YOUR TASK: Scan the entries below and extract each line with the word "return" in it.

+===+

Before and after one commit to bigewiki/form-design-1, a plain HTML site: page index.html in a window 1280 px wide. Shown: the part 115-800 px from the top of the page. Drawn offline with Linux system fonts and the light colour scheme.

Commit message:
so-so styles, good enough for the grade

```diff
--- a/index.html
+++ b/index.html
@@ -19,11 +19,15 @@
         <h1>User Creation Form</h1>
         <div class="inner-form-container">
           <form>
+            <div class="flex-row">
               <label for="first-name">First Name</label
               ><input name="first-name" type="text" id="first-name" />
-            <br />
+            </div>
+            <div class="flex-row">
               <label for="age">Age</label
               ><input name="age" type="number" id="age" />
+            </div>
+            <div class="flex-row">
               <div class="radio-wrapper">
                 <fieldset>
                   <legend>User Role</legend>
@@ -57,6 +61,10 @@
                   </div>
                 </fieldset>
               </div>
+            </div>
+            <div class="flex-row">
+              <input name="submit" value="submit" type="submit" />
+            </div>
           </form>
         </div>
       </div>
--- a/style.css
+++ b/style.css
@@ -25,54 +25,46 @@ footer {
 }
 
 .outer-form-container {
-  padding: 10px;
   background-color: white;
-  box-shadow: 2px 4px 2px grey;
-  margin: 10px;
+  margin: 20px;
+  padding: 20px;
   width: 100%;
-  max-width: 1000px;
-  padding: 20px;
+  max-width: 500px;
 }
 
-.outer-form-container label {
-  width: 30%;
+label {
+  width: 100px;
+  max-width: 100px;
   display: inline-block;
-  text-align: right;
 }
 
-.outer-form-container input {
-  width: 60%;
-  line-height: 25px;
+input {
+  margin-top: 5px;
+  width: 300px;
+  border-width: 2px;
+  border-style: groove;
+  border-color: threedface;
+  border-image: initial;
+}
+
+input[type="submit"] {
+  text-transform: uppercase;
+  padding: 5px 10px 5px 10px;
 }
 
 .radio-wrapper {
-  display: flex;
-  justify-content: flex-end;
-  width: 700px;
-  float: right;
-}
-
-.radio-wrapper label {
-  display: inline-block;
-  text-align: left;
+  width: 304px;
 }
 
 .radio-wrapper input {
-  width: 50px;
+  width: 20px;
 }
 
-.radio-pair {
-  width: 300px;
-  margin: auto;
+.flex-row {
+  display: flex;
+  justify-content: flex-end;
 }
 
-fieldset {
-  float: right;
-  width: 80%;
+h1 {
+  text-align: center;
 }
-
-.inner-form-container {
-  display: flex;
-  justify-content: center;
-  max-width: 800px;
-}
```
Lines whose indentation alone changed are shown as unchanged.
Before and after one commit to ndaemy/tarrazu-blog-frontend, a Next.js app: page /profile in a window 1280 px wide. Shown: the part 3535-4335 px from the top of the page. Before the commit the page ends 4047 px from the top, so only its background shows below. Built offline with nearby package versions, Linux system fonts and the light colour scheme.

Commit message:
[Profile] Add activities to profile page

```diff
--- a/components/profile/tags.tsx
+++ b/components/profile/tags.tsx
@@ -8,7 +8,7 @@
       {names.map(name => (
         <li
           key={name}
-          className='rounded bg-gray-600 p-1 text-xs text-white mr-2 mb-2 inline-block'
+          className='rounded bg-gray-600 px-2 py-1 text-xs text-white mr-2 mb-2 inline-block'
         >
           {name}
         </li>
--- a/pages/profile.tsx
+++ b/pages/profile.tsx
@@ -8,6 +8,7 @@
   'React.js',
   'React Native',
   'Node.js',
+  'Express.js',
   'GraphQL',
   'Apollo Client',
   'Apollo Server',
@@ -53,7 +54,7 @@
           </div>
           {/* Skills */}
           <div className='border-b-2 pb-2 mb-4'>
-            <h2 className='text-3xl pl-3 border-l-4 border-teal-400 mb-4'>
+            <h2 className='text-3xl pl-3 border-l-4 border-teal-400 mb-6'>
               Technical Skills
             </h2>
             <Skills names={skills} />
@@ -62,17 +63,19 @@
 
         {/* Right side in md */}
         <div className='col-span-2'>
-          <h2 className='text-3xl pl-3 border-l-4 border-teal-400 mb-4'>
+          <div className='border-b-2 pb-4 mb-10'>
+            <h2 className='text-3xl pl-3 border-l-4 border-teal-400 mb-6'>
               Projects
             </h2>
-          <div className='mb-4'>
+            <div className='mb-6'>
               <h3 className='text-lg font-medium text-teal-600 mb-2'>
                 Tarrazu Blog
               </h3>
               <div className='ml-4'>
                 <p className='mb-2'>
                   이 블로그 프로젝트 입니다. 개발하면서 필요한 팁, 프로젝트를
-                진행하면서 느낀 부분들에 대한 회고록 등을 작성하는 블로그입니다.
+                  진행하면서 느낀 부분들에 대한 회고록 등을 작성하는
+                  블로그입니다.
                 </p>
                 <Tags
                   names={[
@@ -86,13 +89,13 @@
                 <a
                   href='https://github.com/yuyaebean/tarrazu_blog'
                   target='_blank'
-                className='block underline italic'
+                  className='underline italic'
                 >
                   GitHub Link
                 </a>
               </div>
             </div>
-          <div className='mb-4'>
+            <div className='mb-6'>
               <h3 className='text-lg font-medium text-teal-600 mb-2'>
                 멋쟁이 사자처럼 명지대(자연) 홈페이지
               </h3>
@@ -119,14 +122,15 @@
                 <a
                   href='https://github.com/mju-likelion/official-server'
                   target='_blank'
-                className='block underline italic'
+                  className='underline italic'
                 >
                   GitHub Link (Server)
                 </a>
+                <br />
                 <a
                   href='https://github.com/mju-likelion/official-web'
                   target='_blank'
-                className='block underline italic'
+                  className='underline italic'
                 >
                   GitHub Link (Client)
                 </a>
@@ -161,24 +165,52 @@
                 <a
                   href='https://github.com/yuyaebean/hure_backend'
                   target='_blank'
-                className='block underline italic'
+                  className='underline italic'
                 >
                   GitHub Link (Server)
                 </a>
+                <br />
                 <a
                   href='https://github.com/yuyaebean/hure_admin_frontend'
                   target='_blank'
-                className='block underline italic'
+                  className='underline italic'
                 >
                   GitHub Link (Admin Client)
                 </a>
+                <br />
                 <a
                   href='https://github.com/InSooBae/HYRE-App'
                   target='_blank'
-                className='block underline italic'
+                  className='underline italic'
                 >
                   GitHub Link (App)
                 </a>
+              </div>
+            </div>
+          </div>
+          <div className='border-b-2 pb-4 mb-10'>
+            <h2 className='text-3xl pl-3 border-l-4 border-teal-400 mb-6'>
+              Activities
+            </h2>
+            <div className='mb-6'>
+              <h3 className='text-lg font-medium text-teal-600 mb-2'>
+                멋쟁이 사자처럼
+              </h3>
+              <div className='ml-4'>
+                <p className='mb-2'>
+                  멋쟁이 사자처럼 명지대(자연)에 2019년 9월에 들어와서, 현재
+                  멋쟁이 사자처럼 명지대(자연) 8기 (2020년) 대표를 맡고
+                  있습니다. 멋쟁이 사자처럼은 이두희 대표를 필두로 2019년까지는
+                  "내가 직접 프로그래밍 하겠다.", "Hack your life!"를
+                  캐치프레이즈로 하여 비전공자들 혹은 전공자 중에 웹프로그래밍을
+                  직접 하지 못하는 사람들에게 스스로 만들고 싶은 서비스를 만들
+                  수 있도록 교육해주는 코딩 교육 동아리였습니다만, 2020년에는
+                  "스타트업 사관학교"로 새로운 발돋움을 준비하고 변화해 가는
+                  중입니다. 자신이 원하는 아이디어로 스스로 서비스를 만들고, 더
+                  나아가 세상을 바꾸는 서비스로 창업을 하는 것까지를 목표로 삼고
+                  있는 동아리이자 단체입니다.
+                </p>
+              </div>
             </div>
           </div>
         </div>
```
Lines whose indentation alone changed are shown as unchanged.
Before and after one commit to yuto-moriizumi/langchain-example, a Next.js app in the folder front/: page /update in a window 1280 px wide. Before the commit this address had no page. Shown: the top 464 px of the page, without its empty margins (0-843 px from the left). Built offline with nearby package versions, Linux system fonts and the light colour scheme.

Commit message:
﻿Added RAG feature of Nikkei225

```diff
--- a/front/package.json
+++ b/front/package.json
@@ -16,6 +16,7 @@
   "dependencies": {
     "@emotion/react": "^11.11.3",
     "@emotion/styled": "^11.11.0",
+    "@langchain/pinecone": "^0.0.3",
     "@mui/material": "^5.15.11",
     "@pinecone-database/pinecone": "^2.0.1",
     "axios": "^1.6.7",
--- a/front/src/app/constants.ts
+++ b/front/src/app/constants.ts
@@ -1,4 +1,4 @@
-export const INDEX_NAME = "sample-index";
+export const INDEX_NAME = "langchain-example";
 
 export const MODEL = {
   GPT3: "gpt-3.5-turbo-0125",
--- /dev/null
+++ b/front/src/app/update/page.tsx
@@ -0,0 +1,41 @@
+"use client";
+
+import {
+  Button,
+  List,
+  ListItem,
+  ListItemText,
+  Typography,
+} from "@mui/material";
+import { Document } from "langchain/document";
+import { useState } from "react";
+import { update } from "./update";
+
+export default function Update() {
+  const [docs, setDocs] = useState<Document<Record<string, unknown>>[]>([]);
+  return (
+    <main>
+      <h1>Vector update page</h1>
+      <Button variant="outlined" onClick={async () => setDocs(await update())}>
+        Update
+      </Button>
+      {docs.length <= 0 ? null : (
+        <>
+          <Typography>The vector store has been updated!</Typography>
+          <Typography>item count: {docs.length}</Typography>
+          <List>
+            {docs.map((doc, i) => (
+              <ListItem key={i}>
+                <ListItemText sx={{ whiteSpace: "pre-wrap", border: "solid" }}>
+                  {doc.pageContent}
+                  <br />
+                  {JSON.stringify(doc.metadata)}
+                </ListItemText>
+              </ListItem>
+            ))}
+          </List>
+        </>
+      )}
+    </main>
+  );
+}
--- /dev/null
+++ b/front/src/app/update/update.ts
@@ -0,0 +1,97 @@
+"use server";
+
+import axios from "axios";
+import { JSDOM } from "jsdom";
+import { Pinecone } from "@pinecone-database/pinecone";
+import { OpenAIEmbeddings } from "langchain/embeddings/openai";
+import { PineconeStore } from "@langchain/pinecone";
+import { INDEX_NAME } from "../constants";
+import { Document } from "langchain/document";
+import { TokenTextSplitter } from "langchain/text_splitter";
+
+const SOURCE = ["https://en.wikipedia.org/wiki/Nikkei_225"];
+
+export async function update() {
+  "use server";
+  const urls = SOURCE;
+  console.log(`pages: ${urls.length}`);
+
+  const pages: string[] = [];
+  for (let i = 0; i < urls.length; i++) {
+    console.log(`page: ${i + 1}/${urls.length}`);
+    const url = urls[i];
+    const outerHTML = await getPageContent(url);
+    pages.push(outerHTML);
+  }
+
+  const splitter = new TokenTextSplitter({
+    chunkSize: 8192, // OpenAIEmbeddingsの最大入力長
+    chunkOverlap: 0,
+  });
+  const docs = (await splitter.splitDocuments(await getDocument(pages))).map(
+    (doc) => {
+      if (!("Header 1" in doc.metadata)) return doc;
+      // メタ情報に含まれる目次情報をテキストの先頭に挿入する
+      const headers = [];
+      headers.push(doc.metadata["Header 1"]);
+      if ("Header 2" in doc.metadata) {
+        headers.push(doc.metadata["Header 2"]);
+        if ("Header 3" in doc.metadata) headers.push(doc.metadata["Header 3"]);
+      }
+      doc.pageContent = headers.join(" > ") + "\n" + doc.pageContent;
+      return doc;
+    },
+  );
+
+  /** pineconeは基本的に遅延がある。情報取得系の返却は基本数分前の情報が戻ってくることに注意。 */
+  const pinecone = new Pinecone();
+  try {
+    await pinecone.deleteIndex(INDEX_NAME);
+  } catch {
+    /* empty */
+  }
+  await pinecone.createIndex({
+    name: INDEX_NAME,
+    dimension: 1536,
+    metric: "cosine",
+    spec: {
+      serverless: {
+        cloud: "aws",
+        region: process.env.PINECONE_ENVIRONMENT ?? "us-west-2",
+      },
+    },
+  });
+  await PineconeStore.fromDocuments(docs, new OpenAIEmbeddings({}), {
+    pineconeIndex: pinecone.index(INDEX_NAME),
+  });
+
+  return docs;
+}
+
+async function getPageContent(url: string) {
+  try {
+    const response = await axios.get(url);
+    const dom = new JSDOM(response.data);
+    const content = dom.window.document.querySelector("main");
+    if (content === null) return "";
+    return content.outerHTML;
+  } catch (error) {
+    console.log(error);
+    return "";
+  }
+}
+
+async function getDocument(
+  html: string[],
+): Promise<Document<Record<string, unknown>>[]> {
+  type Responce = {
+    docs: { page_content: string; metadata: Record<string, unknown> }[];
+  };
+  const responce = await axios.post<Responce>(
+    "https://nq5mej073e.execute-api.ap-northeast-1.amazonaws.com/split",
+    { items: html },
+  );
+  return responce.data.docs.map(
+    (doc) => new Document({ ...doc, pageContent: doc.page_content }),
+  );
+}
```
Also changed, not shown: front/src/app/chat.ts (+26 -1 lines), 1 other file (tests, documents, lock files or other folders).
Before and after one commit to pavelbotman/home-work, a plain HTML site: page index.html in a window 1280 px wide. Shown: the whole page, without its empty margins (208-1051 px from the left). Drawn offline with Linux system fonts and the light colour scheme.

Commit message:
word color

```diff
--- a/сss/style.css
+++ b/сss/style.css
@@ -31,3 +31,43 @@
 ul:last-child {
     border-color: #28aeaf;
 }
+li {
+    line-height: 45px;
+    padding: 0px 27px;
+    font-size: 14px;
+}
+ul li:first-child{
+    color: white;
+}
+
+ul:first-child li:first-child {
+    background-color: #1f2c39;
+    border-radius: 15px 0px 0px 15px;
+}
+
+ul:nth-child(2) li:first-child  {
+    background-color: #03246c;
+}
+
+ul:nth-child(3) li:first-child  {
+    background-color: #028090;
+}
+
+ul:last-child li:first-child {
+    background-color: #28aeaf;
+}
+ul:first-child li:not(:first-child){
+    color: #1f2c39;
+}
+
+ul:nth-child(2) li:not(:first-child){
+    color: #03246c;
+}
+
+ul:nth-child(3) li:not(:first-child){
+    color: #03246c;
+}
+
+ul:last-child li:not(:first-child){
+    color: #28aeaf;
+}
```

+===+

WRITTEN ANSWER:
+  return (
+      if (!("Header 1" in doc.metadata)) return doc;
+      return doc;
+  return docs;
+    if (content === null) return "";
+    return content.outerHTML;
+    return "";
+  return responce.data.docs.map(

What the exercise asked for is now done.